● How to complete this task: I'd like the entries repeated exactly, without their pictures.

● Task data:
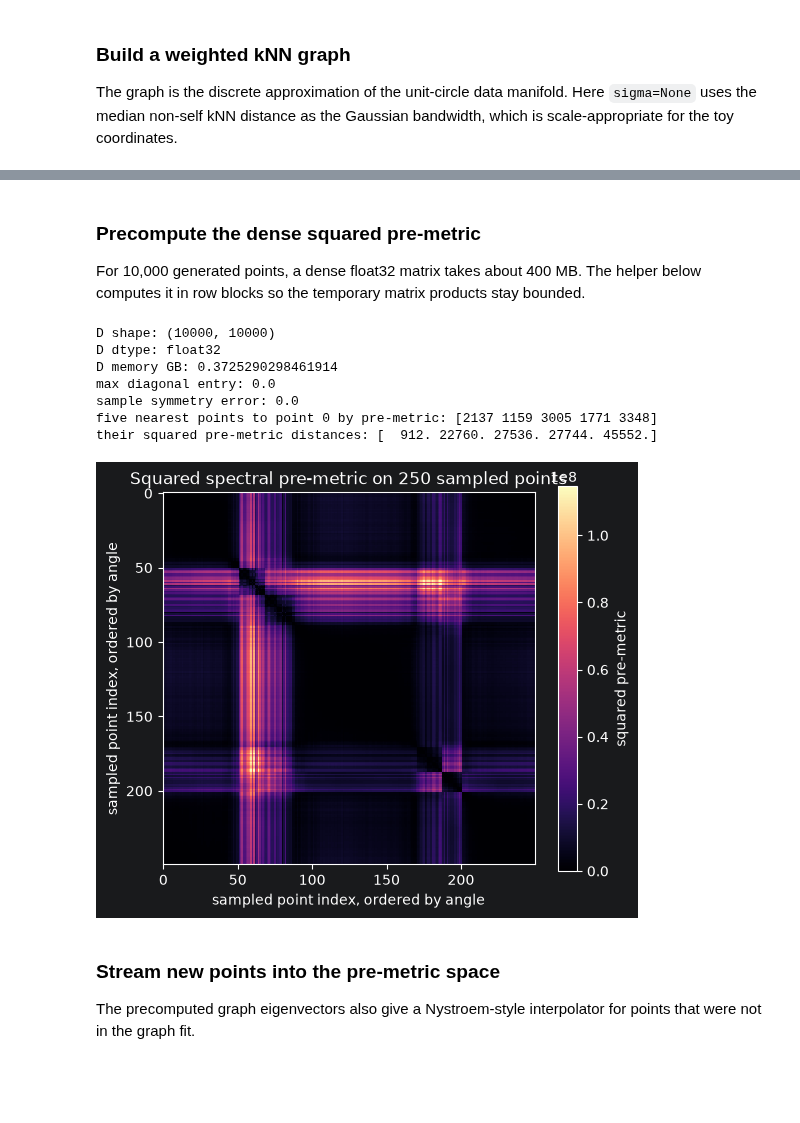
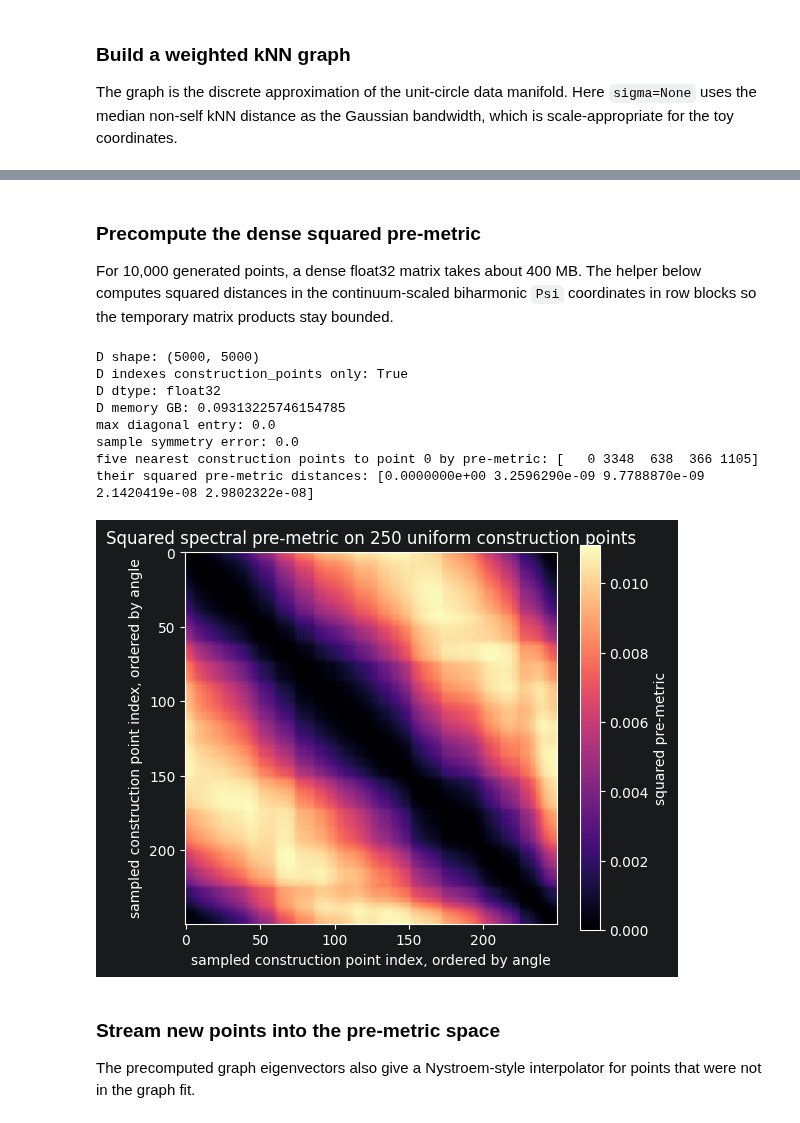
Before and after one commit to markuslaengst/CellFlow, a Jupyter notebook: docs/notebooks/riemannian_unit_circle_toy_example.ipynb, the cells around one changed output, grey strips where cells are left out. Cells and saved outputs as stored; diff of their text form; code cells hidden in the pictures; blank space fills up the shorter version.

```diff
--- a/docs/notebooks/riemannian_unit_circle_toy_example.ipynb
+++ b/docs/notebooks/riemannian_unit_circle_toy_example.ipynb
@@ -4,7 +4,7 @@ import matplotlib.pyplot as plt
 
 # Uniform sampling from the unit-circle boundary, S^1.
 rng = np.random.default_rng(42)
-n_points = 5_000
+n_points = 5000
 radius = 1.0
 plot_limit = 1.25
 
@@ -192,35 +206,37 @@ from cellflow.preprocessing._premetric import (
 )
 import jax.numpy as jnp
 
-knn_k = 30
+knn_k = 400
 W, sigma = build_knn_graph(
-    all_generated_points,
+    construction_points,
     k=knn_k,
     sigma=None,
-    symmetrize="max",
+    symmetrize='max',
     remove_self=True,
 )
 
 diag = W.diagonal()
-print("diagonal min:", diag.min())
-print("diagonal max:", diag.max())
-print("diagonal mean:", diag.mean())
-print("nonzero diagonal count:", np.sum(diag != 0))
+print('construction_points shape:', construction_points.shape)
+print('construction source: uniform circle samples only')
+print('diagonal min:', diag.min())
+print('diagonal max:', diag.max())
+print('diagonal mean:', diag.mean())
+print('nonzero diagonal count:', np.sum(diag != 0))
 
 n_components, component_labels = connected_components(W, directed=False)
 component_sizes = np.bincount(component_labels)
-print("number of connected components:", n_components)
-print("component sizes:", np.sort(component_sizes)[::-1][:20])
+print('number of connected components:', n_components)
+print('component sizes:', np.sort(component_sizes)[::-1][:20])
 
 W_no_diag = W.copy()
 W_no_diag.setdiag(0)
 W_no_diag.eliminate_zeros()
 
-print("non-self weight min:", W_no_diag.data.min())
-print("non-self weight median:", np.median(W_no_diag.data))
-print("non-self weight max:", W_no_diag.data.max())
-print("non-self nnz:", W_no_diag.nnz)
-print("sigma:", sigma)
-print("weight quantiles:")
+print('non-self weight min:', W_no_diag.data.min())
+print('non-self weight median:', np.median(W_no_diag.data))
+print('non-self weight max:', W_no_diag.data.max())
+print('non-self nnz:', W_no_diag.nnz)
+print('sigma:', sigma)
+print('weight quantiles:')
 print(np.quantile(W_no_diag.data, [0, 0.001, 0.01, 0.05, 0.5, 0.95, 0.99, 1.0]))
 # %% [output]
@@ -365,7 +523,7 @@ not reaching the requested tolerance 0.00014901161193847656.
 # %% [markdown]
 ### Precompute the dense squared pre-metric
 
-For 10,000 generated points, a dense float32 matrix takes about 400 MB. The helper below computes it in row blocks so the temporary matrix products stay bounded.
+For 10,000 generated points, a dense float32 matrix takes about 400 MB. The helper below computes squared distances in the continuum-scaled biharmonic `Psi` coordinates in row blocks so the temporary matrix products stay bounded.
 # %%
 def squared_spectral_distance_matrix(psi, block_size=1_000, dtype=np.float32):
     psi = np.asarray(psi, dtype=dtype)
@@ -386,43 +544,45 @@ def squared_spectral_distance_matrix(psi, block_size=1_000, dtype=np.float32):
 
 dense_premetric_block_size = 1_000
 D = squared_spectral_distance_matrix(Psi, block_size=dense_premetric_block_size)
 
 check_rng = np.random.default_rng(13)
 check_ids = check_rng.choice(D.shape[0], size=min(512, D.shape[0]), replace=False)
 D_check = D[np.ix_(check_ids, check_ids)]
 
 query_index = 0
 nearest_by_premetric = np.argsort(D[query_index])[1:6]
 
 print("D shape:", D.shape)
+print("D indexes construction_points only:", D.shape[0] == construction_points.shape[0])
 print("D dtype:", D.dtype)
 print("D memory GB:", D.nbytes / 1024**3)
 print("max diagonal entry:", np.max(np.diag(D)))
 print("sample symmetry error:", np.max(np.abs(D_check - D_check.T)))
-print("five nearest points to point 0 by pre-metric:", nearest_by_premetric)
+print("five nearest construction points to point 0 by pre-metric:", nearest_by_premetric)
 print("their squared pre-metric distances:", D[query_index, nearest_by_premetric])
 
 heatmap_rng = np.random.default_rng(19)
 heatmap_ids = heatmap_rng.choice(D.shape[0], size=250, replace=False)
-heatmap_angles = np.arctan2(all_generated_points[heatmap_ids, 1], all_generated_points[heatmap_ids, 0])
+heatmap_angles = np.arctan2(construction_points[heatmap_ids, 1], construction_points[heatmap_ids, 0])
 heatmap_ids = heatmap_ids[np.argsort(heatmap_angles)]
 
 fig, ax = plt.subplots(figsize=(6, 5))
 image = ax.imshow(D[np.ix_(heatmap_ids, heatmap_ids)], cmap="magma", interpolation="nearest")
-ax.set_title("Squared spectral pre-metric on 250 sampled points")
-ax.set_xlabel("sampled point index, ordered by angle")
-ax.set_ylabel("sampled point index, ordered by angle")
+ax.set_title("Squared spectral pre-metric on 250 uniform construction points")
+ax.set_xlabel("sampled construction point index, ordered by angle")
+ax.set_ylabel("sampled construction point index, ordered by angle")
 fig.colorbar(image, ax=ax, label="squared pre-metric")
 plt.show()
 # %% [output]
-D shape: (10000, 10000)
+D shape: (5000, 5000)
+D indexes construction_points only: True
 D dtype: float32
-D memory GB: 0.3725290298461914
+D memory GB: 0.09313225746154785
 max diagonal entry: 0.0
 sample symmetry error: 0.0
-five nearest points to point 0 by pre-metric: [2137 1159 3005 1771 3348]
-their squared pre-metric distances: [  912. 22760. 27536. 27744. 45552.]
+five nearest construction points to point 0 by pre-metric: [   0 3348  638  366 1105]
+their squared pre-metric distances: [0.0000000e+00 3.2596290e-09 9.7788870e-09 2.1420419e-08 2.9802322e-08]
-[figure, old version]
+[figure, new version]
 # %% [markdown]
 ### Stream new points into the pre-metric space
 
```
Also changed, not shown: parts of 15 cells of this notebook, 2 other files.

● Written answer:
Before and after one commit to markuslaengst/CellFlow, a Jupyter notebook: docs/notebooks/riemannian_unit_circle_toy_example.ipynb, the cells around one changed output, grey strips where cells are left out. Cells and saved outputs as stored; diff of their text form; code cells hidden in the pictures; blank space fills up the shorter version.

```diff
--- a/docs/notebooks/riemannian_unit_circle_toy_example.ipynb
+++ b/docs/notebooks/riemannian_unit_circle_toy_example.ipynb
@@ -4,7 +4,7 @@ import matplotlib.pyplot as plt
 
 # Uniform sampling from the unit-circle boundary, S^1.
 rng = np.random.default_rng(42)
-n_points = 5_000
+n_points = 5000
 radius = 1.0
 plot_limit = 1.25
 
@@ -192,35 +206,37 @@ from cellflow.preprocessing._premetric import (
 )
 import jax.numpy as jnp
 
-knn_k = 30
+knn_k = 400
 W, sigma = build_knn_graph(
-    all_generated_points,
+    construction_points,
     k=knn_k,
     sigma=None,
-    symmetrize="max",
+    symmetrize='max',
     remove_self=True,
 )
 
 diag = W.diagonal()
-print("diagonal min:", diag.min())
-print("diagonal max:", diag.max())
-print("diagonal mean:", diag.mean())
-print("nonzero diagonal count:", np.sum(diag != 0))
+print('construction_points shape:', construction_points.shape)
+print('construction source: uniform circle samples only')
+print('diagonal min:', diag.min())
+print('diagonal max:', diag.max())
+print('diagonal mean:', diag.mean())
+print('nonzero diagonal count:', np.sum(diag != 0))
 
 n_components, component_labels = connected_components(W, directed=False)
 component_sizes = np.bincount(component_labels)
-print("number of connected components:", n_components)
-print("component sizes:", np.sort(component_sizes)[::-1][:20])
+print('number of connected components:', n_components)
+print('component sizes:', np.sort(component_sizes)[::-1][:20])
 
 W_no_diag = W.copy()
 W_no_diag.setdiag(0)
 W_no_diag.eliminate_zeros()
 
-print("non-self weight min:", W_no_diag.data.min())
-print("non-self weight median:", np.median(W_no_diag.data))
-print("non-self weight max:", W_no_diag.data.max())
-print("non-self nnz:", W_no_diag.nnz)
-print("sigma:", sigma)
-print("weight quantiles:")
+print('non-self weight min:', W_no_diag.data.min())
+print('non-self weight median:', np.median(W_no_diag.data))
+print('non-self weight max:', W_no_diag.data.max())
+print('non-self nnz:', W_no_diag.nnz)
+print('sigma:', sigma)
+print('weight quantiles:')
 print(np.quantile(W_no_diag.data, [0, 0.001, 0.01, 0.05, 0.5, 0.95, 0.99, 1.0]))
 # %% [output]
@@ -365,7 +523,7 @@ not reaching the requested tolerance 0.00014901161193847656.
 # %% [markdown]
 ### Precompute the dense squared pre-metric
 
-For 10,000 generated points, a dense float32 matrix takes about 400 MB. The helper below computes it in row blocks so the temporary matrix products stay bounded.
+For 10,000 generated points, a dense float32 matrix takes about 400 MB. The helper below computes squared distances in the continuum-scaled biharmonic `Psi` coordinates in row blocks so the temporary matrix products stay bounded.
 # %%
 def squared_spectral_distance_matrix(psi, block_size=1_000, dtype=np.float32):
     psi = np.asarray(psi, dtype=dtype)
@@ -386,43 +544,45 @@ def squared_spectral_distance_matrix(psi, block_size=1_000, dtype=np.float32):
 
 dense_premetric_block_size = 1_000
 D = squared_spectral_distance_matrix(Psi, block_size=dense_premetric_block_size)
 
 check_rng = np.random.default_rng(13)
 check_ids = check_rng.choice(D.shape[0], size=min(512, D.shape[0]), replace=False)
 D_check = D[np.ix_(check_ids, check_ids)]
 
 query_index = 0
 nearest_by_premetric = np.argsort(D[query_index])[1:6]
 
 print("D shape:", D.shape)
+print("D indexes construction_points only:", D.shape[0] == construction_points.shape[0])
 print("D dtype:", D.dtype)
 print("D memory GB:", D.nbytes / 1024**3)
 print("max diagonal entry:", np.max(np.diag(D)))
 print("sample symmetry error:", np.max(np.abs(D_check - D_check.T)))
-print("five nearest points to point 0 by pre-metric:", nearest_by_premetric)
+print("five nearest construction points to point 0 by pre-metric:", nearest_by_premetric)
 print("their squared pre-metric distances:", D[query_index, nearest_by_premetric])
 
 heatmap_rng = np.random.default_rng(19)
 heatmap_ids = heatmap_rng.choice(D.shape[0], size=250, replace=False)
-heatmap_angles = np.arctan2(all_generated_points[heatmap_ids, 1], all_generated_points[heatmap_ids, 0])
+heatmap_angles = np.arctan2(construction_points[heatmap_ids, 1], construction_points[heatmap_ids, 0])
 heatmap_ids = heatmap_ids[np.argsort(heatmap_angles)]
 
 fig, ax = plt.subplots(figsize=(6, 5))
 image = ax.imshow(D[np.ix_(heatmap_ids, heatmap_ids)], cmap="magma", interpolation="nearest")
-ax.set_title("Squared spectral pre-metric on 250 sampled points")
-ax.set_xlabel("sampled point index, ordered by angle")
-ax.set_ylabel("sampled point index, ordered by angle")
+ax.set_title("Squared spectral pre-metric on 250 uniform construction points")
+ax.set_xlabel("sampled construction point index, ordered by angle")
+ax.set_ylabel("sampled construction point index, ordered by angle")
 fig.colorbar(image, ax=ax, label="squared pre-metric")
 plt.show()
 # %% [output]
-D shape: (10000, 10000)
+D shape: (5000, 5000)
+D indexes construction_points only: True
 D dtype: float32
-D memory GB: 0.3725290298461914
+D memory GB: 0.09313225746154785
 max diagonal entry: 0.0
 sample symmetry error: 0.0
-five nearest points to point 0 by pre-metric: [2137 1159 3005 1771 3348]
-their squared pre-metric distances: [  912. 22760. 27536. 27744. 45552.]
+five nearest construction points to point 0 by pre-metric: [   0 3348  638  366 1105]
+their squared pre-metric distances: [0.0000000e+00 3.2596290e-09 9.7788870e-09 2.1420419e-08 2.9802322e-08]
-[figure, old version]
+[figure, new version]
 # %% [markdown]
 ### Stream new points into the pre-metric space
 
```
Also changed, not shown: parts of 15 cells of this notebook, 2 other files.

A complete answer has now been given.